- _Task_: In the entries below, how many lines include "Android"? Reply with the number and nothing more.

- _Collected data_:
· · · · · · ·
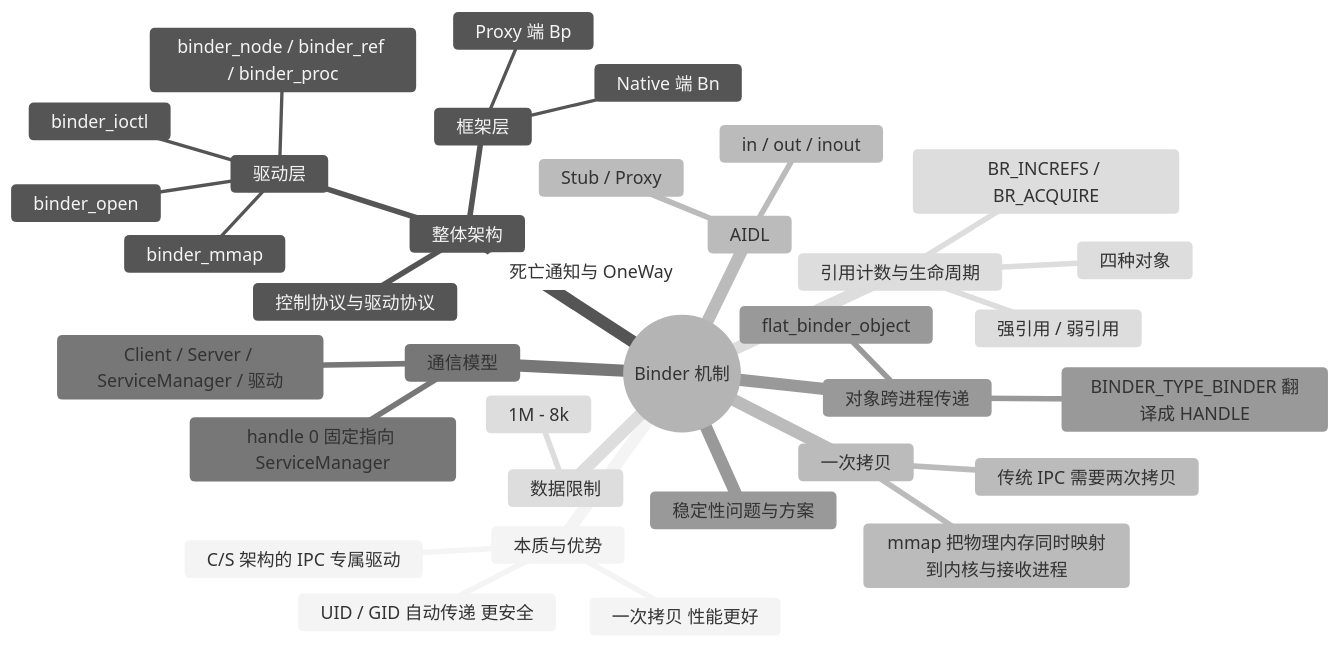
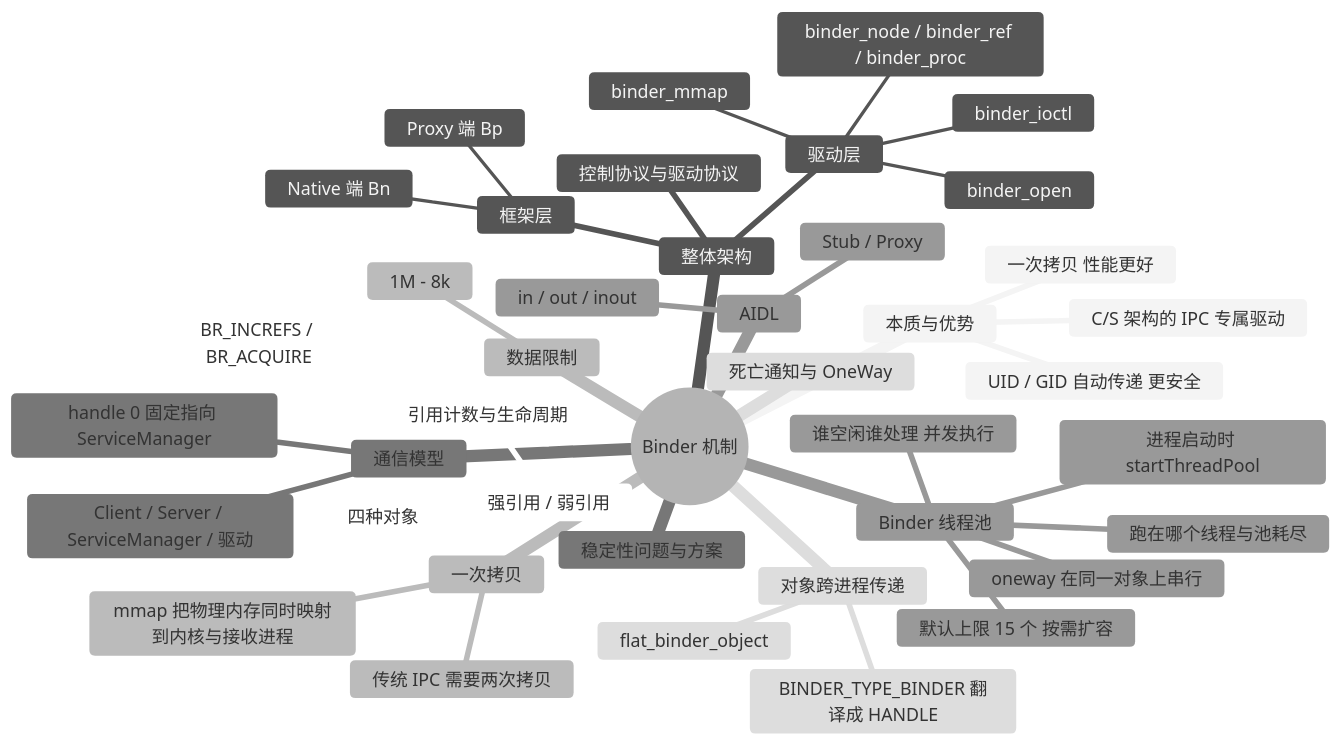
Before and after one commit to chaoyueLin/blog: the diagram in Android/Binder/Binder.md, drawn with Mermaid (neutral theme). The commit also changed other lines of this file, not shown here.

First line of the commit message:
文档整理：Binder 文档补充「Binder 线程池」一节

````diff
--- a/Android/Binder/Binder.md
+++ b/Android/Binder/Binder.md
@@ -3,38 +3,44 @@
 ```mermaid
 mindmap
   root((Binder 机制))
     本质与优势
       C/S 架构的 IPC 专属驱动
       一次拷贝 性能更好
       UID / GID 自动传递 更安全
     整体架构
       驱动层
         binder_open
         binder_mmap
         binder_ioctl
         binder_node / binder_ref / binder_proc
       框架层
         Proxy 端 Bp
         Native 端 Bn
       控制协议与驱动协议
     一次拷贝
       mmap 把物理内存同时映射到内核与接收进程
       传统 IPC 需要两次拷贝
     通信模型
       Client / Server / ServiceManager / 驱动
       handle 0 固定指向 ServiceManager
+    Binder 线程池
+      进程启动时 startThreadPool
+      默认上限 15 个 按需扩容
+      谁空闲谁处理 并发执行
+      oneway 在同一对象上串行
+      跑在哪个线程与池耗尽
     对象跨进程传递
       flat_binder_object
       BINDER_TYPE_BINDER 翻译成 HANDLE
     引用计数与生命周期
       四种对象
       强引用 / 弱引用
       BR_INCREFS / BR_ACQUIRE
     死亡通知与 OneWay
     数据限制
       1M - 8k
     AIDL
       in / out / inout
       Stub / Proxy
     稳定性问题与方案
 ```
````
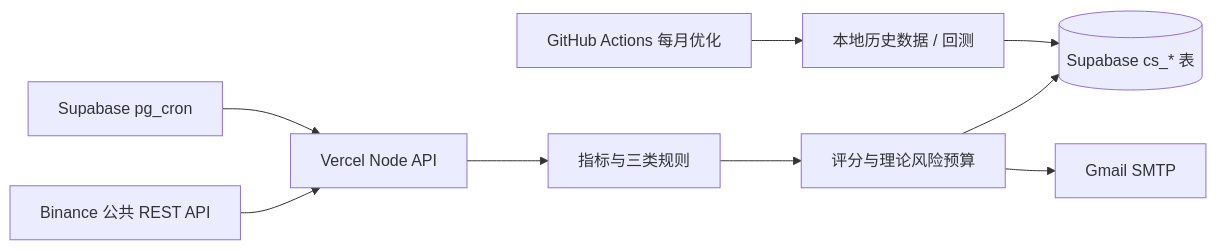
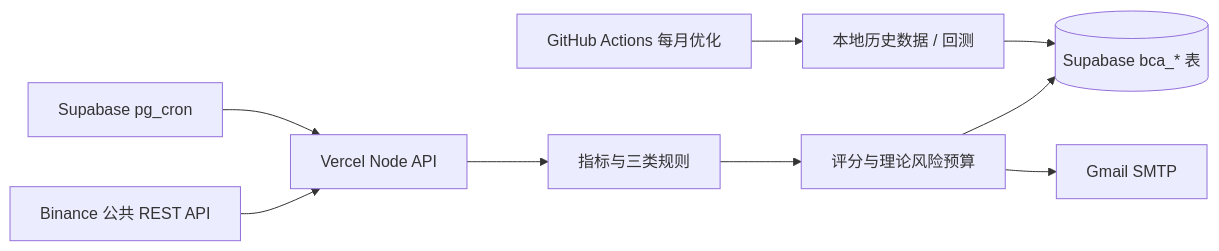
One commit to SengC-it/Binance-Crypto-Alerts changed the diagram in README.md. Above: the diagram before and after it, drawn with Mermaid. The commit also changed other lines of this file and 13 other files, not shown here.

````diff
--- a/README.md
+++ b/README.md
@@ -20,11 +20,11 @@
 ```mermaid
 flowchart LR
   C[Binance 公共 REST API] --> V[Vercel Node API]
   S[Supabase pg_cron] --> V
   V --> I[指标与三类规则]
   I --> R[评分与理论风险预算]
-  R --> D[(Supabase cs_* 表)]
+  R --> D[(Supabase bca_* 表)]
   R --> G[Gmail SMTP]
   H[GitHub Actions 每月优化] --> O[本地历史数据 / 回测]
   O --> D
 ```
````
· · · · · · ·
- _Written reply_: 3